We seem so frightened today of being alone that we never let it happen. We choke the space with continuous music, chatter, and companionship to which we do not even listen. It is simply there to fill the vacuum. When the noise stops there is no inner music to take its place. ~Anne Morrow Lindbergh
I can recall an acquaintance once remarking that each of us is troubled by something and it becomes the dominant thought in our head—whether it’s an argument with our spouse, a perceived public slight, our finances, a conflict at work—and that once we resolve one issue, our next most pressing conflict comes rushing to the forefront.
You might call this the noise of everyday life.
To the Trappist monk and noted author Thomas Merton, noise represented one of the biggest problems of our modern society—because when our heads are filled with noise, whether it’s self-generated or comes from our immediate environment, we go through life off balance and disconnected from our spiritual nature. In his book No Man is an Island, Merton writes that:
Everything in modern city life is calculated to keep man from entering into himself and thinking about spiritual things. Even with the best of intentions, a spiritual man finds himself exhausted and deadened, debased by the constant noise of machines, the dead air and glaring lights of offices and shops, the everlasting suggestions of advertising and propaganda.
John Michael Talbot, founder of the Little Portion Hermitage in Arkansas, explains the problem in a similar manner: “The world’s noise has a way of deflecting people from the deeper realities of life. It keeps us preoccupied with the superficial at the expense of the meaningful.” Or, as Anne Morrow Lindberg so eloquently states in the quote at the top of the page, noise stops us from hearing the “inner music”.
How do we hear the inner music? By making time for stillness and solitude.
Talbot encourages us to take breaks from the stresses of the everyday, writing that places like monasteries, retreat centers and hermitages (which literally means the dwelling place of hermits), were created “so that people who wanted to hear the still, small voice of God could turn down the deafening and disquieting cacophony of sounds coming from a busy, bustling world.”
But since most of us have families and jobs and a retreat is out of the question, how do we find the space to hear our thoughts? Where can we access the silence and solitude that, in the words of Merton, allow us to “recuperate spiritual powers that may have been gravely damaged by the noise and rush of a pressurized existence”?
We need to set time aside to recharge our spiritual batteries.
You can do it in your own home. For me, this especially holds true on Sundays as I get ready for the new week. It’s a time to detach from work, and as Merton says “see all things in the light of faith.” This means expressing gratitude for the good in our life, asking for guidance with those things that trouble us, and trusting that our needs and concerns will be addressed.
(People) need enough silence and solitude in their lives to enable the deep inner voice of their true self to be heard at least occasionally. ~Merton
Is your schedule jam-packed with work, chores and family responsibilities 7 days a week? I suggest you can carve out this time early in the morning or later at night. Set the alarm 30 minutes earlier a couple of days a week.
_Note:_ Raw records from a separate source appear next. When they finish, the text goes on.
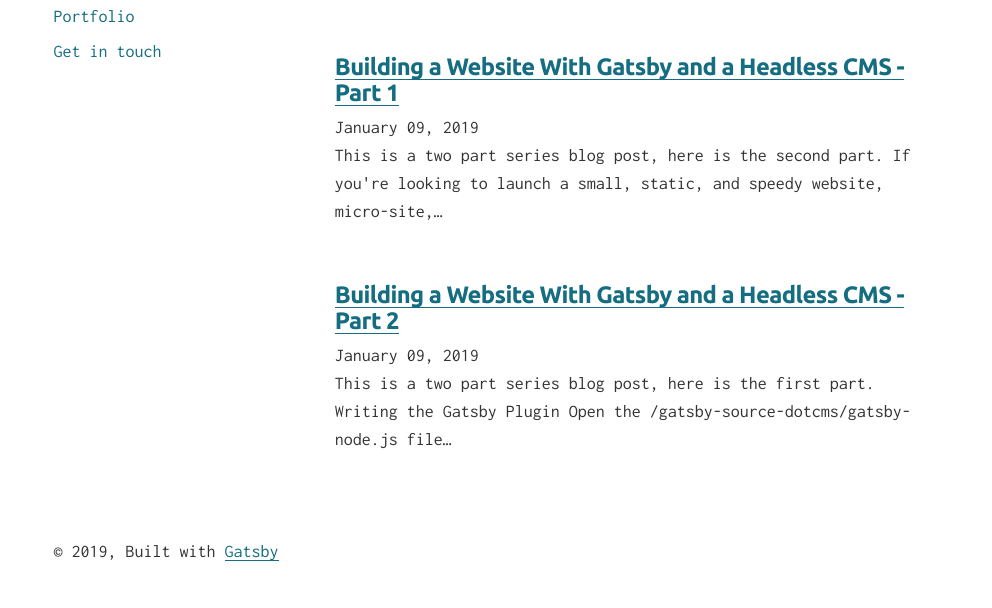
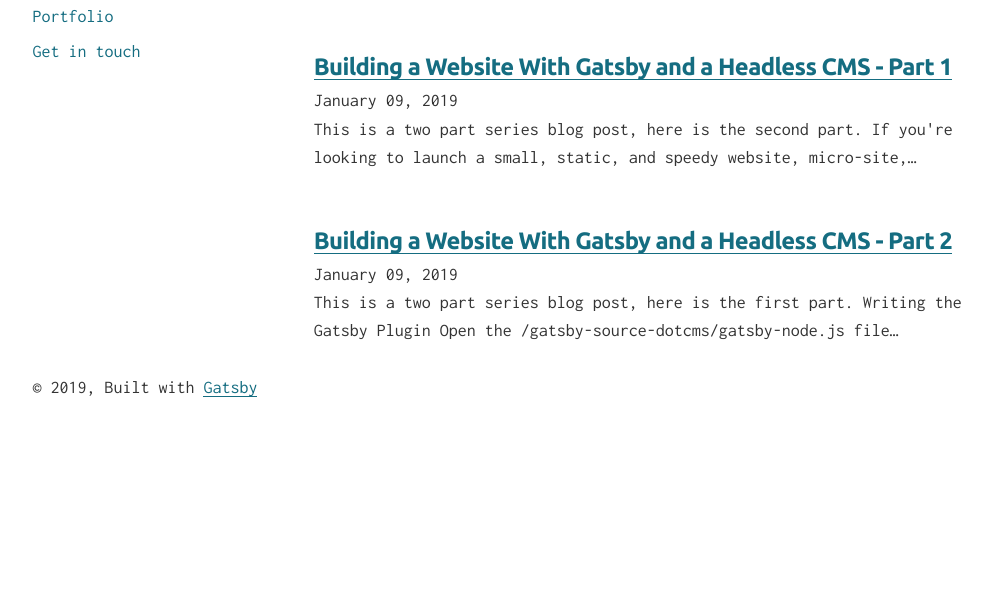
Before and after one commit to fmontes/fmontes-gatsby, a Gatsby site: page / in a window 1280 px wide. Shown: the part 445-1053 px from the top of the page, without its empty margins (140-1132 px from the left). After the commit the page ends 888 px from the top, so only its background shows below. Built offline with nearby package versions, Linux system fonts and the light colour scheme; Gatsby itself is replaced by a stand-in of ours; some packages are replaced by stand-ins of ours.

Commit message:
Make header fixed in desktop

```diff
--- a/src/components/layout.js
+++ b/src/components/layout.js
@@ -9,11 +9,18 @@ const Wrapper = styled.div`
     padding: ${rhythm(1)};
 
     @media (min-width: 768px) {
-        display: grid;
-        grid-gap: ${rhythm(2)};
-        grid-template-columns: ${rhythm(8)} minmax(0, 1fr);
         max-width: ${rhythm(33.25)};
-        padding: ${rhythm(1.5)} ${rhythm(3 / 4)};
+        padding: ${rhythm(1.5)} 0;
+
+        main {
+            margin-left: ${rhythm(10)};
+            min-height: ${rhythm(18)};
+        }
+
+        header {
+            width: ${rhythm(8)};
+            position: fixed;
+        }
     }
 `
 
```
Say good-night to your significant other and retreat to the den or the quietest part of your home. Find the time for solitude. Talbot puts this in a religious context:
There’s nothing magical about solitude that makes God suddenly appear. God is everywhere all the time. It’s just that most of the time we are so busy with everything else that we don’t notice. But by practicing the discipline of solitude, we are creating a space in our lives where God can be with us.
When will you make time to hear the “inner music”?